As mentioned above, pyrolytic carbon has been used for making artificial heart valves. These actually consist of thick pyrolytic carbon coatings deposited onto graphite.
Up until 1996, pyrolytic carbon heart valves consisted of silicon-alloyed pyrolytic carbon (containing from 3-8wt% silicon). The silicon was added to improve properties such as stiffness, hardness and wear resistance. Its addition had no adverse affect on biocompatibility.
In 1996, a pure carbon implant material was introduced onto the market, also developed by Dr. Bokros and his team. An improved material was made possible due to a newly developed production process, which was both tougher and stronger then the silicon alloyed variant. It had the added advantage that is was more biocompatible as it did not contain silicon carbide inclusions, which could possible compromise the thromboresistance of the carbon.
Deposition of Pyrolytic Carbon Coatings for Heart Valves
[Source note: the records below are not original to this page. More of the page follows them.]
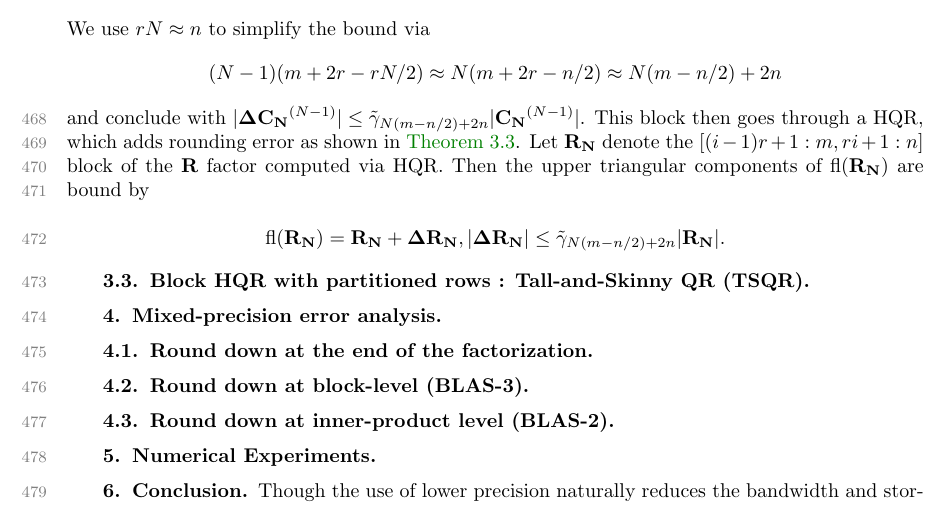
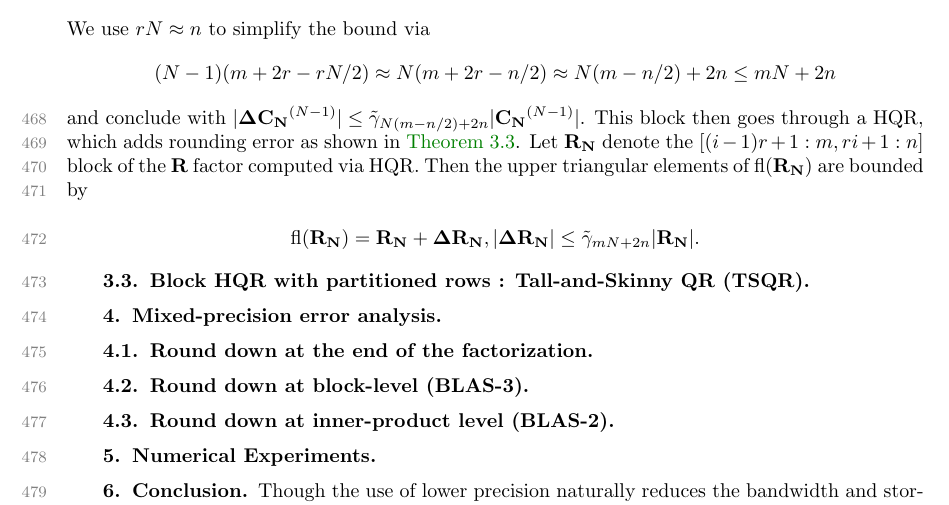
Before and after one commit to minahdotdotdot/mpQR, a LaTeX paper (papers/main.tex, which reads papers/algo.tex): part of page 17 of 19, cut so that both start at the same text. The pictures show the PDF file papers/main.pdf that the author committed with the source.

Commit message:
BQR almost done

```diff
--- a/papers/algo.tex
+++ b/papers/algo.tex
@@ -437,14 +437,27 @@ where
 \begin{equation*}
 	|\bb{\Delta C_N}^{(N-1)}| = \left(\prod_{i=N-1}^1 (1+\tilde{\tth}_{m-(i-2)r})\right) |\bb{C_N}^{(N-1)}| = (1+\tth_{(N-1)(m+2r-rN/2)}) |\bb{C_N}^{(N-1)}|.
 \end{equation*}
-We use $rN \approx n$ to simplify the bound via $$ (N-1)(m+2r-rN/2) \approx N(m+2r-n/2) \approx N(m-n/2) +2n$$
+We use $rN \approx n$ to simplify the bound via $$ (N-1)(m+2r-rN/2) \approx N(m+2r-n/2) \approx N(m-n/2) +2n \leq mN+2n$$
 and conclude with $|\bb{\Delta C_N}^{(N-1)}|\leq \tilde{\gamma}_{N(m-n/2) +2n}|\bb{C_N}^{(N-1)}|$.
 This block then goes through a HQR, which adds rounding error as shown in \cref{thm:feHQR}.
 Let $\bb{R_N}$ denote the $[(i-1)r+1:m, ri+1:n]$ block of the $\bb{R}$ factor computed via HQR.
-Then the upper triangular components of $\fl(\bb{R_N})$ are bound by
+Then the upper triangular elements of $\fl(\bb{R_N})$ are bounded by
 \begin{equation*}
-	\fl(\bb{R_N}) = \bb{R_N} + \bb{\Delta R_N}, |\bb{\Delta R_N} |\leq \tilde{\gamma}_{N(m-n/2) +2n} |\bb{R_N}|.
+	\fl(\bb{R_N}) = \bb{R_N} + \bb{\Delta R_N}, |\bb{\Delta R_N} |\leq \tilde{\gamma}_{mN+2n} |\bb{R_N}|.
 \end{equation*}
-
-
+%Let us define $\bb{Q}_{BQR},\bb{R}_{BQR}$ to be the QR factorization of $\bb{A}$ computed by BQR with FLOPs.
+%Then, and the 2-norm errors for the columns of the $\bb{R}_{BQR}$ factor are also bounded above by $\tilde{\gamma}_{mN+2n}$, and we show the result for the $n^{th}$ column:
+%\begin{align*}
+%	\|\bb{R}_{BQR}[:,n]\|_2 &\leq \tilde{\gamma}_{mN+2n} \|\bb{R}[:,n]\|_2 \leq  \tilde{\gamma}_{mN+2n} \|\bb{A}[:,n]\|_2 ,
+%\end{align*}
+%since $\|\bb{R}[:,n]\|_2 =\|\bb{Q}^{\top}\bb{A}[:,n]\|_2 \leq \|\bb{A}[:,n]\|_2$.
+%
+%Furthermore, defining and $\bb{Q},\bb{R}$ to be the exact solution allows us to formulate the backward error via $\bb{\Delta Q}_{BQR}'$ in the following way:
+%\begin{align*}
+%	\bb{R}_{BQR} = \bb{R} + \bb{\Delta R}_{BQR} &= (\bb{Q} + \bb{\Delta Q}_{BQR}')\bb{A},\quad |\bb{\Delta R}_{BQR}| \leq \tilde{\gamma}_{N(m-n/2) +2n} |\bb{R}|
+%\end{align*}
+%\begin{equation*}
+%	\|\bb{\Delta R}_{BQR}\|_F =\tilde{\gamma}_{N(m-n/2)} \|\bb{R}\|_F =\tilde{\gamma}_{N(m-n/2)} \|\bb{Q}^{\top}\bb{A}\|_F \leq \tilde{\gamma}_{N(m-n/2)}\|\bb{A}\|_F
+%\end{equation*}
+%TODO: conclude
 \subsection{Block HQR with partitioned rows : Tall-and-Skinny QR (TSQR)}\label{sec:TSQR}
```
Also changed, not shown: papers/main.pdf.
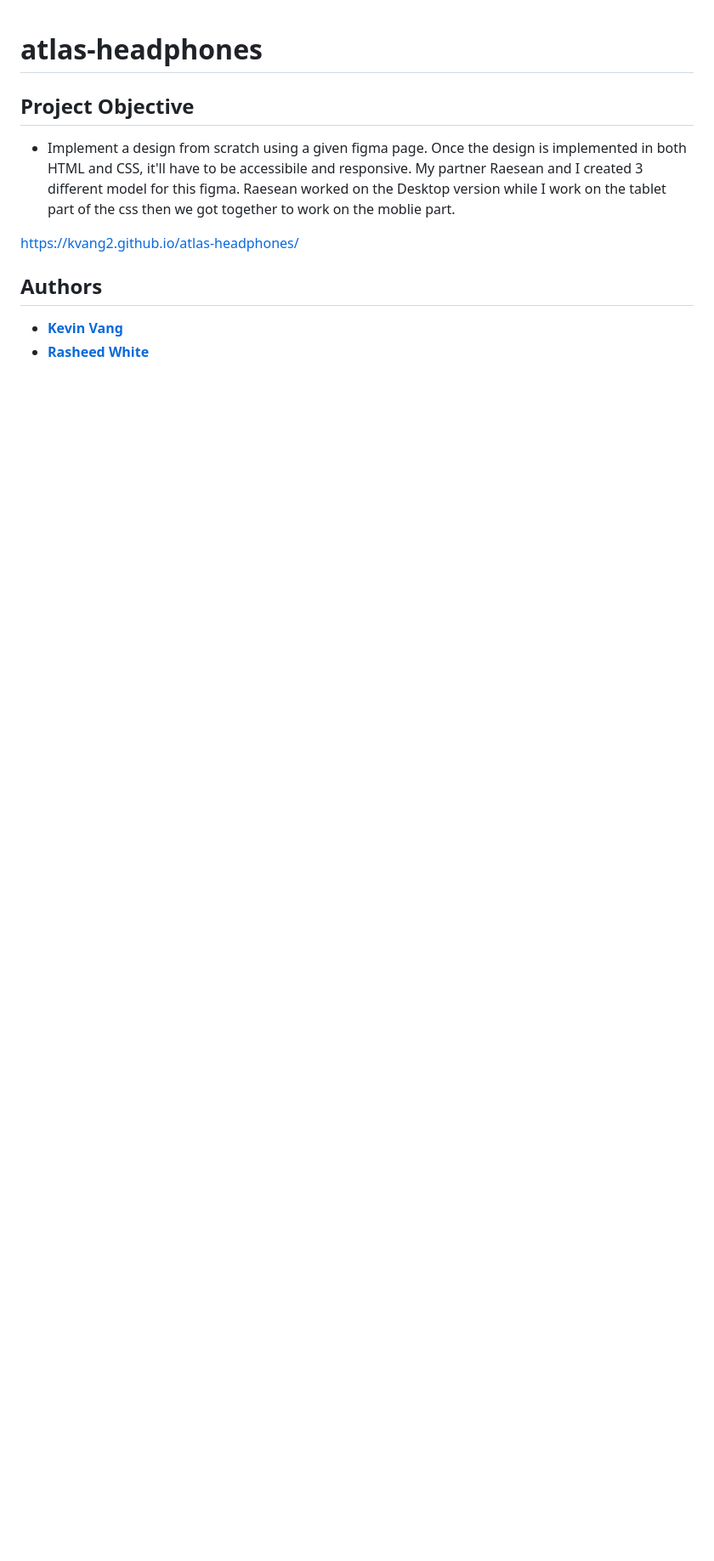
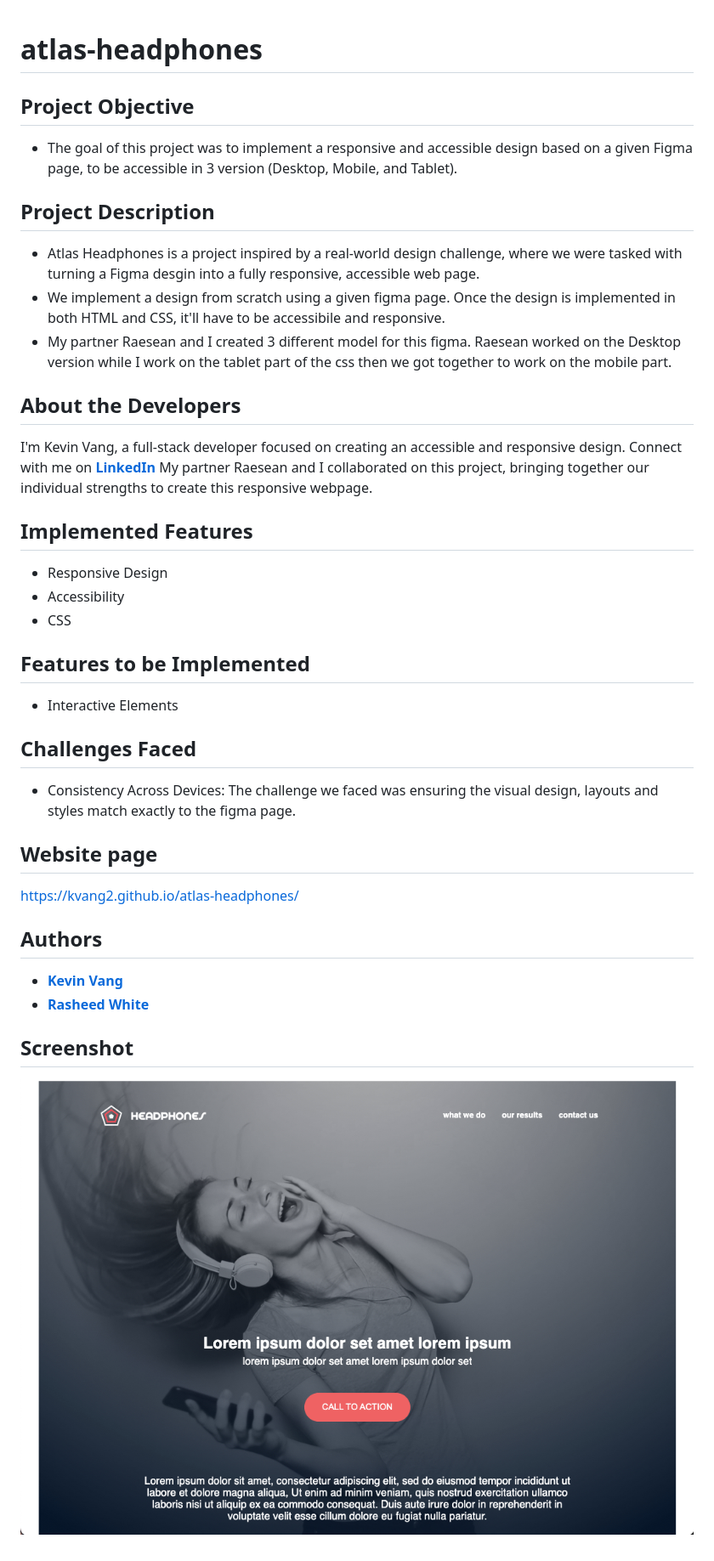
Before and after one commit to KVang2/atlas-headphones, a Markdown page: README.md, the part around the change. Shown: that part at 85% size. Rendered like a GitHub page; pictures changed too: images/webpage.png (added); blank space fills up the shorter version.

Commit message:
updated README.md, Added description on project and added screenshot

```diff
--- a/README.md
+++ b/README.md
@@ -1,11 +1,33 @@
 # atlas-headphones
 ## Project Objective
-- Implement a design from scratch using a given figma page. Once the design is implemented in both HTML and CSS, it'll have to be accessibile and responsive.
-My partner Raesean and I created 3 different model for this figma. Raesean worked on the Desktop version while I work on the tablet part of the css then we got together to work on the moblie part.
+- The goal of this project was to implement a responsive and accessible design based on a given Figma page, to be accessible in 3 version (Desktop, Mobile, and Tablet).
 
+## Project Description
+- Atlas Headphones is a project inspired by a real-world design challenge, where we were tasked with turning a Figma desgin into a fully responsive, accessible web page.
+- We implement a design from scratch using a given figma page. Once the design is implemented in both HTML and CSS, it'll have to be accessibile and responsive.
+- My partner Raesean and I created 3 different model for this figma. Raesean worked on the Desktop version while I work on the tablet part of the css then we got together to work on the mobile part.
 
+## About the Developers
+I'm Kevin Vang, a full-stack developer focused on creating an accessible and responsive design. Connect with me on **[LinkedIn](https://www.linkedin.com/in/kevin-vang1/)**
+My partner Raesean and I collaborated on this project, bringing together our individual strengths to create this responsive webpage.
+
+## Implemented Features
+- Responsive Design
+- Accessibility
+- CSS
+
+## Features to be Implemented
+- Interactive Elements
+
+## Challenges Faced
+- Consistency Across Devices: The challenge we faced was ensuring the visual design, layouts and styles match exactly to the figma page.
+
+## Website page
 https://kvang2.github.io/atlas-headphones/
 
 ## Authors
 - **[Kevin Vang](https://github.com/kvang2)**
 - **[Rasheed White](https://github.com/ReyesxRoyal)**
+
+## Screenshot
+![Project Screenshot](./images/webpage.png)
```
Also changed, not shown: 2 other files.
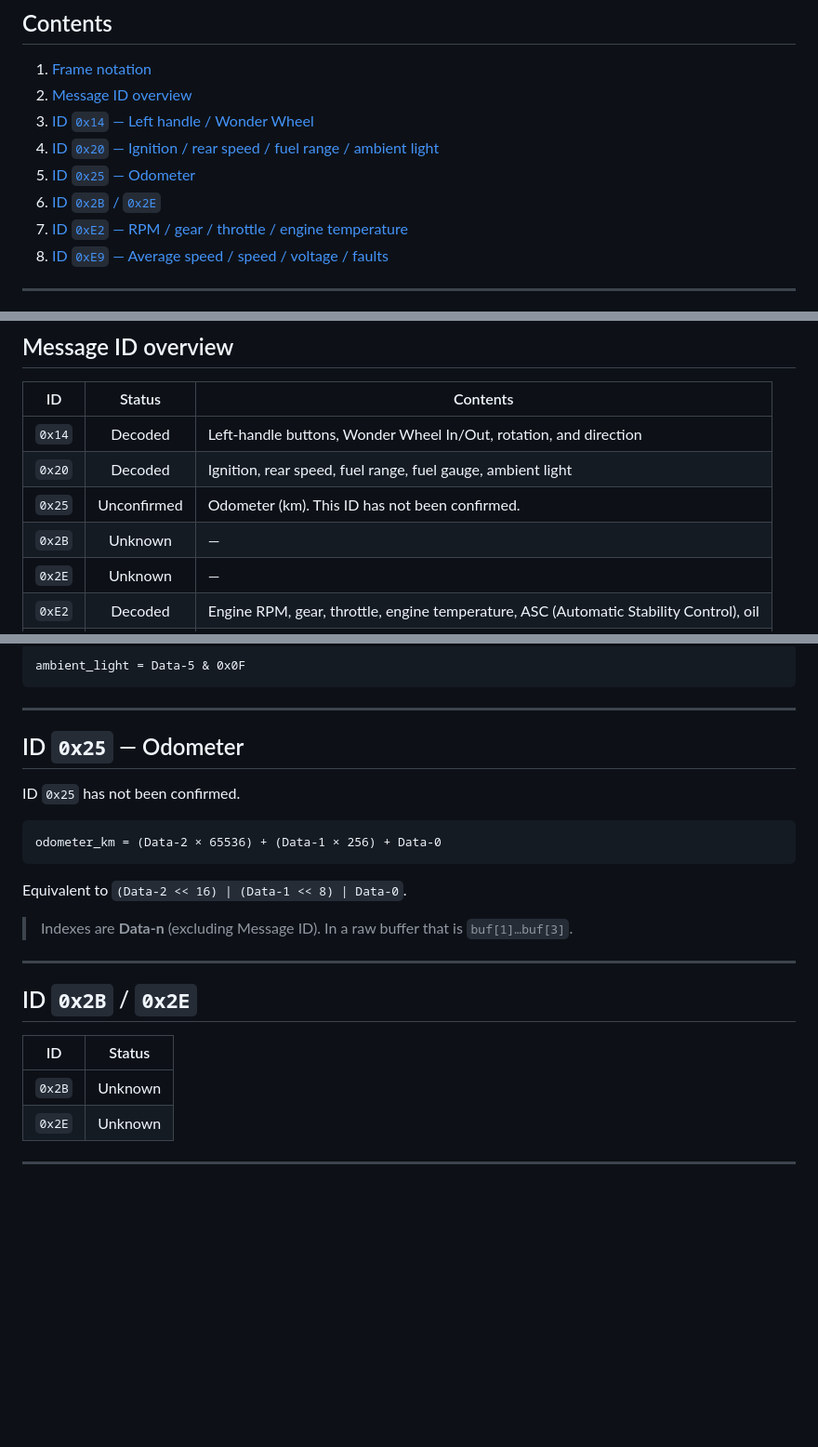
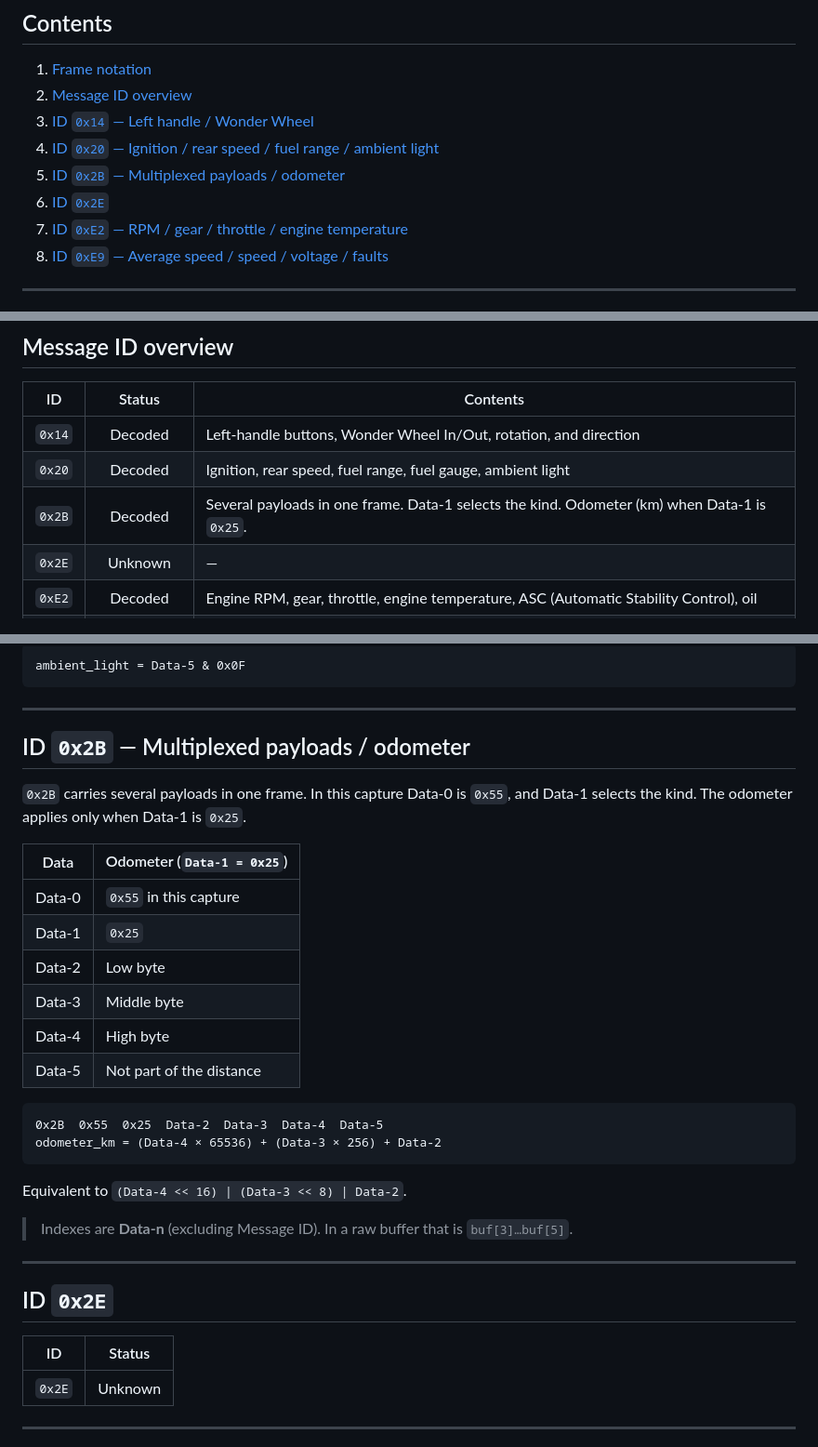
Before and after one commit to kendrickkim/bmw-motorrad-cluster-linbus, a Markdown page: lin_analysis/LIN_ANALYSIS.md, 3 parts joined by grey strips. Shown at 93% size. Rendered like a GitHub page; blank space fills up the shorter version.

````diff
--- a/lin_analysis/LIN_ANALYSIS.md
+++ b/lin_analysis/LIN_ANALYSIS.md
@@ -18,8 +18,8 @@ For parsing and UI implementation, see:
 2. [Message ID overview](#message-id-overview)
 3. [ID `0x14` — Left handle / Wonder Wheel](#id-0x14--left-handle--wonder-wheel)
 4. [ID `0x20` — Ignition / rear speed / fuel range / ambient light](#id-0x20--ignition--rear-speed--fuel-range--ambient-light)
-5. [ID `0x25` — Odometer](#id-0x25--odometer)
-6. [ID `0x2B` / `0x2E`](#id-0x2b--0x2e)
+5. [ID `0x2B` — Multiplexed payloads / odometer](#id-0x2b--multiplexed-payloads--odometer)
+6. [ID `0x2E`](#id-0x2e)
 7. [ID `0xE2` — RPM / gear / throttle / engine temperature](#id-0xe2--rpm--gear--throttle--engine-temperature)
 8. [ID `0xE9` — Average speed / speed / voltage / faults](#id-0xe9--average-speed--speed--voltage--faults)
 
@@ -67,8 +67,7 @@ Example: value `0xA1`
 |:--:|:------:|----------|
 | `0x14` | Decoded | Left-handle buttons, Wonder Wheel In/Out, rotation, and direction |
 | `0x20` | Decoded | Ignition, rear speed, fuel range, fuel gauge, ambient light |
-| `0x25` | Unconfirmed | Odometer (km). This ID has not been confirmed. |
-| `0x2B` | Unknown | — |
+| `0x2B` | Decoded | Several payloads in one frame. Data-1 selects the kind. Odometer (km) when Data-1 is `0x25`. |
 | `0x2E` | Unknown | — |
 | `0xE2` | Decoded | Engine RPM, gear, throttle, engine temperature, ASC (Automatic Stability Control), oil |
 | `0xE9` | Not accurate | Average speed, speed, voltage, fuel fault, general fault. This decode is not accurate. |
@@ -202,25 +201,34 @@ ambient_light = Data-5 & 0x0F
 
 ---
 
-## ID `0x25` — Odometer
+## ID `0x2B` — Multiplexed payloads / odometer
 
-ID `0x25` has not been confirmed.
+`0x2B` carries several payloads in one frame. In this capture Data-0 is `0x55`, and Data-1 selects the kind. The odometer applies only when Data-1 is `0x25`.
+
+| Data | Odometer (`Data-1 = 0x25`) |
+|:----:|----------------------------|
+| Data-0 | `0x55` in this capture |
+| Data-1 | `0x25` |
+| Data-2 | Low byte |
+| Data-3 | Middle byte |
+| Data-4 | High byte |
+| Data-5 | Not part of the distance |
 
 ```text
-odometer_km = (Data-2 × 65536) + (Data-1 × 256) + Data-0
+0x2B  0x55  0x25  Data-2  Data-3  Data-4  Data-5
+odometer_km = (Data-4 × 65536) + (Data-3 × 256) + Data-2
 ```
 
-Equivalent to `(Data-2 << 16) | (Data-1 << 8) | Data-0`.
+Equivalent to `(Data-4 << 16) | (Data-3 << 8) | Data-2`.
 
-> Indexes are **Data-n** (excluding Message ID). In a raw buffer that is `buf[1]…buf[3]`.
+> Indexes are **Data-n** (excluding Message ID). In a raw buffer that is `buf[3]…buf[5]`.
 
 ---
 
-## ID `0x2B` / `0x2E`
+## ID `0x2E`
 
 | ID | Status |
 |:--:|:------:|
-| `0x2B` | Unknown |
 | `0x2E` | Unknown |
 
 ---
````
Also changed, not shown: lin_analysis/LIN_ANALYSIS-kr.md (+19 -11 lines).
Pyrolytic carbon coatings are made by co-depositing carbon and silicon carbide onto suitable substrates using chemical vapour deposition processes. Deposition is carried out in a fluidised bed furnace, fed with silicon carrier gas and a hydrocarbon.